“Being the former state rep from the area, I still hold a special place for these communities, even though my coverage area as sheriff is greater than this,” he said. “It truly changes them as a person, and that is the point of these programs. We see a lot of the older inmates in this program, while the younger ones are involved in the painting and building community service programs. We are giving them valuable life skills so when they leave, they have something productive they can do in society.”
This year’s harvest has yielded more than 9,000 ears of corn and 12,000 lbs of additional vegetables, providing inmates with a better alternative to the usual canned vegetables with the added benefit of a significant savings of over $20,000 in inmate food costs at the jail.
“The initiative by the Worcester County Sheriff ’s Office touches on every imaginable aspect of common sense I can think of,” said Massachusetts Department of Agriculture Commissioner Greg Watson. “Inmates are learning valuable skills while at the same time supplementing their diets with fresh, healthy produce that they have grown and harvested themselves.”
Sep 19, 2014
9/12/2014 7:09:00 AM
Gives inmate grown crops to CAC
News Staff Writer
GARDNER — Sheriff Lew Evangelidis wheeled a shopping cart loaded with pumpkins and various types of squash to the Pleasant Street offices of Gardner’s Community Action Committee on Thursday morning.
“We have about 400 or 500 pounds of vegetables,” he said.
Inmates at the Worcester County House of Correction in West Boylston have been running a small farm on land at the jail site for the past three years.

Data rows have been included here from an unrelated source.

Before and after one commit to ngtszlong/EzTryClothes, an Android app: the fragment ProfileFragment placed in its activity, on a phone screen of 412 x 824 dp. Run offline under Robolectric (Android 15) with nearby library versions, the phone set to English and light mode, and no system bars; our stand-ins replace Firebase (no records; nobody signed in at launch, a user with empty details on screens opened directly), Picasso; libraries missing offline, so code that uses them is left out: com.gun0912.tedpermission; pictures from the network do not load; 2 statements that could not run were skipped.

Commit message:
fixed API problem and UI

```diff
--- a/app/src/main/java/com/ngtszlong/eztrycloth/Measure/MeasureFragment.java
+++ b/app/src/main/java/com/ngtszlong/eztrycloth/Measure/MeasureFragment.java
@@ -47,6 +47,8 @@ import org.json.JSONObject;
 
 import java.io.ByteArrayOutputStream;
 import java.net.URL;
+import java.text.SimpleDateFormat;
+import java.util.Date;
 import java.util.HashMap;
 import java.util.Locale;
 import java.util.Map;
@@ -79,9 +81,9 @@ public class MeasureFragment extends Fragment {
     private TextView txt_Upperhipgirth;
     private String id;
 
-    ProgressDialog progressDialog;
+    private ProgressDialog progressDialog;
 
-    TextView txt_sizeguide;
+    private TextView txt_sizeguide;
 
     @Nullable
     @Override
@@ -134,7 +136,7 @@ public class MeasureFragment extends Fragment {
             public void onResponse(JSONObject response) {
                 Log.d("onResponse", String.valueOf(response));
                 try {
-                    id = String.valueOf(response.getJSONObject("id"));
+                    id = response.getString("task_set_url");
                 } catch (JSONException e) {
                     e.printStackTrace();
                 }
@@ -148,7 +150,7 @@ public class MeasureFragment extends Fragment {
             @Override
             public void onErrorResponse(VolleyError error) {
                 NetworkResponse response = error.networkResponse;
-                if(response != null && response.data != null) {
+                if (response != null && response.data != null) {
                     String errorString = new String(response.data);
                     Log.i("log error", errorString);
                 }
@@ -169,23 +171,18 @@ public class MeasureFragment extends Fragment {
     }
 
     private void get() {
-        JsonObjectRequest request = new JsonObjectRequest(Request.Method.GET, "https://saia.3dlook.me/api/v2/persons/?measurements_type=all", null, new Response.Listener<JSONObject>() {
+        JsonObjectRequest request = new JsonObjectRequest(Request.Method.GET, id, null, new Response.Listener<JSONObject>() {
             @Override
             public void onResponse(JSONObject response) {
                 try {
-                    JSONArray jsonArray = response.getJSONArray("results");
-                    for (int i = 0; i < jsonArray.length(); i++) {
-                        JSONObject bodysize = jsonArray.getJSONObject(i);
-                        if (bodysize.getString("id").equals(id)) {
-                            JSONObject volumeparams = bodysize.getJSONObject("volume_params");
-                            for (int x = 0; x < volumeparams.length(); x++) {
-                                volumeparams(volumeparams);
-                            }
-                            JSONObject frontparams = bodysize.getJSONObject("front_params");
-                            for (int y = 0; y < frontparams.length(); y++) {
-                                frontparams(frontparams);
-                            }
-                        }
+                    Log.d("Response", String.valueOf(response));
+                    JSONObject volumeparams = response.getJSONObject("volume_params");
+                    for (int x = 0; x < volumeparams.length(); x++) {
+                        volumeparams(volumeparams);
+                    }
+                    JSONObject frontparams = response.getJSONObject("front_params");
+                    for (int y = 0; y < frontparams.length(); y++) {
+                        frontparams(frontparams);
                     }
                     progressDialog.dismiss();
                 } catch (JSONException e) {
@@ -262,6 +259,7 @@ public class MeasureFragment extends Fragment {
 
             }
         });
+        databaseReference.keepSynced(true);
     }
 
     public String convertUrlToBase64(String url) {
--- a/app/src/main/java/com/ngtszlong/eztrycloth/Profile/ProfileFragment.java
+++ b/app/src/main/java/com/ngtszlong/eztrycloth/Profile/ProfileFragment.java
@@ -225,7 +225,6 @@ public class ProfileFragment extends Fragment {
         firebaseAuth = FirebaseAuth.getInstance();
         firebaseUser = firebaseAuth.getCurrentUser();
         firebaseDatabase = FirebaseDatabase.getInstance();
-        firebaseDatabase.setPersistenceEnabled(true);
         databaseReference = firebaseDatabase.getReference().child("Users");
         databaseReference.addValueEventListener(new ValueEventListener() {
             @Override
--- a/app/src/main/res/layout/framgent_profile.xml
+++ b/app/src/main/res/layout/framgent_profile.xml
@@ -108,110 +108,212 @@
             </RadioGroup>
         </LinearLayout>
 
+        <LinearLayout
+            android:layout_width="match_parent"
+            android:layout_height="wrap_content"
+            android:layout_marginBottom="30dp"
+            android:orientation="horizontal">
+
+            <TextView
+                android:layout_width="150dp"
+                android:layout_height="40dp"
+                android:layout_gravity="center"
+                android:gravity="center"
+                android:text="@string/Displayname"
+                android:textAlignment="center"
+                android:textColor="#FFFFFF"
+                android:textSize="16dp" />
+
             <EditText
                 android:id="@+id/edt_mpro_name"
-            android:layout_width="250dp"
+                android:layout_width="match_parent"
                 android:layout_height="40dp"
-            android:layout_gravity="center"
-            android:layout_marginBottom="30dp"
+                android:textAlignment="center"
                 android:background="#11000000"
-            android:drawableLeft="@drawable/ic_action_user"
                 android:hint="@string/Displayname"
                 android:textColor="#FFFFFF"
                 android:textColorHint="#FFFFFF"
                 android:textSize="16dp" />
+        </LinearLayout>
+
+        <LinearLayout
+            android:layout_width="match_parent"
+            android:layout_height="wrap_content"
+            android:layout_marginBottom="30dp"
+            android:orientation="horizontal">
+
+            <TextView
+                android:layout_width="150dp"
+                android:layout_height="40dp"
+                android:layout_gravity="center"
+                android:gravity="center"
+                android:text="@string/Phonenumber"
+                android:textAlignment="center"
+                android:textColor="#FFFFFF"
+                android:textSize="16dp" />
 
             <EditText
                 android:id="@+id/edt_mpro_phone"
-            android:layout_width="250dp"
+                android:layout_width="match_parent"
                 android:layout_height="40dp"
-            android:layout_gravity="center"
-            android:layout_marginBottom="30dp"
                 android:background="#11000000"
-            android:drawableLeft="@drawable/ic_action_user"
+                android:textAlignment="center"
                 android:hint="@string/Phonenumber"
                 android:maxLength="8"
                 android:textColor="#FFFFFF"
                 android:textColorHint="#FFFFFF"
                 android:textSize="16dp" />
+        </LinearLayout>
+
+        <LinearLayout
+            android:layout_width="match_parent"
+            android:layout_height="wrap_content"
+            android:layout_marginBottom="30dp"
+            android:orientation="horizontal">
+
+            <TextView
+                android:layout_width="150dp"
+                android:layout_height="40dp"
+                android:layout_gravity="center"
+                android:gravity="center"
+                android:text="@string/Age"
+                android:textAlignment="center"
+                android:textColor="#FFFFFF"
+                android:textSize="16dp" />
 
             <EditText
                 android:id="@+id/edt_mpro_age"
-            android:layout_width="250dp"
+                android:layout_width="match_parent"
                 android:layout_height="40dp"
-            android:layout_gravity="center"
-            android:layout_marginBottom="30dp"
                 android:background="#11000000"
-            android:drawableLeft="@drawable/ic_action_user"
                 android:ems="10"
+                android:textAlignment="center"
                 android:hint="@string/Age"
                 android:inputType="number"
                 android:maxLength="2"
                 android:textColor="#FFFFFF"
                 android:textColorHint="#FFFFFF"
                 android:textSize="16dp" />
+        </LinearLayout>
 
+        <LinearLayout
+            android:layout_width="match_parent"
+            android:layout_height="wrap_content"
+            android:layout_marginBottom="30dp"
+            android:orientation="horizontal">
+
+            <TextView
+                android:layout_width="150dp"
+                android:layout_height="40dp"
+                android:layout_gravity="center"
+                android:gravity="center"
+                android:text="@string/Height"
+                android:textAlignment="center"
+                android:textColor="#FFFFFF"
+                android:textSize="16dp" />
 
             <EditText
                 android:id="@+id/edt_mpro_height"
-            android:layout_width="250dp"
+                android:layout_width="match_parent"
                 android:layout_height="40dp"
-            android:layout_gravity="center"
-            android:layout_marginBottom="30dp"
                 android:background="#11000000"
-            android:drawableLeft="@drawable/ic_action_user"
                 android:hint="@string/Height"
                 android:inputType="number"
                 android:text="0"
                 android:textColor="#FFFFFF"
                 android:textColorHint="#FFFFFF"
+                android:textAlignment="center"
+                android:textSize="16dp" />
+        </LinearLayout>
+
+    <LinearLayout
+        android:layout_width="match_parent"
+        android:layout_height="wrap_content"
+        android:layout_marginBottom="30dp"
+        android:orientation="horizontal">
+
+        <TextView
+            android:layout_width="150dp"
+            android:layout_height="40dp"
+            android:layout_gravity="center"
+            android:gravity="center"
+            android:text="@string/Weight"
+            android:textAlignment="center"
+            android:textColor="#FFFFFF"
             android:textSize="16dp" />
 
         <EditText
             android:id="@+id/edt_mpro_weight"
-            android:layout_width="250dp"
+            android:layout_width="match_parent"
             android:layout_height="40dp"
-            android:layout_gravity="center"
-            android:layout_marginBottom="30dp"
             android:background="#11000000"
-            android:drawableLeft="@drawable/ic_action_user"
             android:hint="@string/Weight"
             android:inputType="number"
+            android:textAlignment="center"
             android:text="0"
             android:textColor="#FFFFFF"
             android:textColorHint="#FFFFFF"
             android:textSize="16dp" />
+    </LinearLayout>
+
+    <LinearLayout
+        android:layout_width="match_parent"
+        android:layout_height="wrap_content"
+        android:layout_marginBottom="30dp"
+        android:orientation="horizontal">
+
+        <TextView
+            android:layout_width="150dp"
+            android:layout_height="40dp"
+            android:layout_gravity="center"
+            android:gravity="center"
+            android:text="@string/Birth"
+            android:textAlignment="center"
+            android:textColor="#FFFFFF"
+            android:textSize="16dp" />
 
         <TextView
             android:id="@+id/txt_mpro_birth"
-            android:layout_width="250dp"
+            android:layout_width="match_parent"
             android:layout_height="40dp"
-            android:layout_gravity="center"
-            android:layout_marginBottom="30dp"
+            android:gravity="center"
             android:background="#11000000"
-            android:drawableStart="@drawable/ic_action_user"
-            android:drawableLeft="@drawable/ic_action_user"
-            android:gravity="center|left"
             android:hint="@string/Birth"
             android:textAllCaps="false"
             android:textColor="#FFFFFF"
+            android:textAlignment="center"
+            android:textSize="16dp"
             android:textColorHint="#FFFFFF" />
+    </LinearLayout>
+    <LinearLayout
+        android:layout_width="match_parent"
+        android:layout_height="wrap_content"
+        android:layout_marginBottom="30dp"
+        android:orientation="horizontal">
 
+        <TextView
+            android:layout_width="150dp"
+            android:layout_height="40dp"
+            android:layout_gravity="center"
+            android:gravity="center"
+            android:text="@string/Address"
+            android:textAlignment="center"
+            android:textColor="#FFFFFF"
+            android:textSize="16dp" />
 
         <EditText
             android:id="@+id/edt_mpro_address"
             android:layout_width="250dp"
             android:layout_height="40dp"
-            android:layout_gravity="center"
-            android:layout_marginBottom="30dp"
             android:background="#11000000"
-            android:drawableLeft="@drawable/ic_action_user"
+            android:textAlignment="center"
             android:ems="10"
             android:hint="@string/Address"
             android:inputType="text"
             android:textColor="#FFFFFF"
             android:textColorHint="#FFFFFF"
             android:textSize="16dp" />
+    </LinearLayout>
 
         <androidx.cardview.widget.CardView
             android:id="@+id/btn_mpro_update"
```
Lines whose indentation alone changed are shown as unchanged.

Recently, Sheriff Evangelidis expanded the program from 10 acres to 12 acres.
“The inmates get a lot out of it,” he said.
With more than 300 acres of land at the jail site, it isSheriff Lew Evangelidis wheeled a shopping cart loaded with pumpkins and various types of squash to the Pleasant Street offices of Gardner’s Community Action Committee on Thursday morning. a low cost way for the Sheriff’s office to offer a new opportunity to the inmates. The program allows 10 inmates a chance to work outdoors and pick up valuable work and life skills while spending time on the farm throughout the year.
“We started this with about $900 in seeds,” he said.
The farm program produces all organic crops of corn, zucchini, summer squash, acorn squash, butternut squash and pumpkins.
This year’s harvest has yielded over 9,000 ears of corn and 12,000 pounds of additional vegetables providing inmates with a better alternative to the usual canned vegetables with the added benefit of a significant savings of over $20,000 in inmate food costs at the jail.
The inmates who work on the farm are screened for any behavioral concerns before they are allowed to work on the project outside the jail facility, he said.
It is similar to the work program Sheriff Evangelidis operates, allowing inmates the chance to perform work for municipalities or non-profit groups throughout the county.
While the project is good for the inmates themselves, it is also good for the many communities receiving bounty from their labor at the farm. The Sheriff said he makes sure that the ample produce from that farm gets to people who need it most, such as the families who rely on Gardner’s Community Action Committee for help with obtaining groceries.
Gardner CAC Executive Director Julie Meehan said her organization assists more than 10,000 families every year from Gardner and the greater Gardner area.
“We can see 30 to 40 families a day,” she said.
The Gardner CAC has dry goods and meat donated from agencies and private businesses boxed and ready to be given to people in need.
Fresh produce, however, is hard to come by, Ms. Meehan said.
“It’s a lot of canned and processed stuff,” she said.
The fresh vegetables brought by Sheriff Evangelidis and his staff will be handed out on a first come, first serve basis. Ms. Meehan said whenever fresh food comes in, many of the Gardner Community Action Committee clients will share recipes for the produce.
Sheriff Evangelidis is also already preparing for the annual coat drive his office runs in the winter, ensuring disadvantaged children have outerwear to keep warm.
The coat drive is set to kick off in December.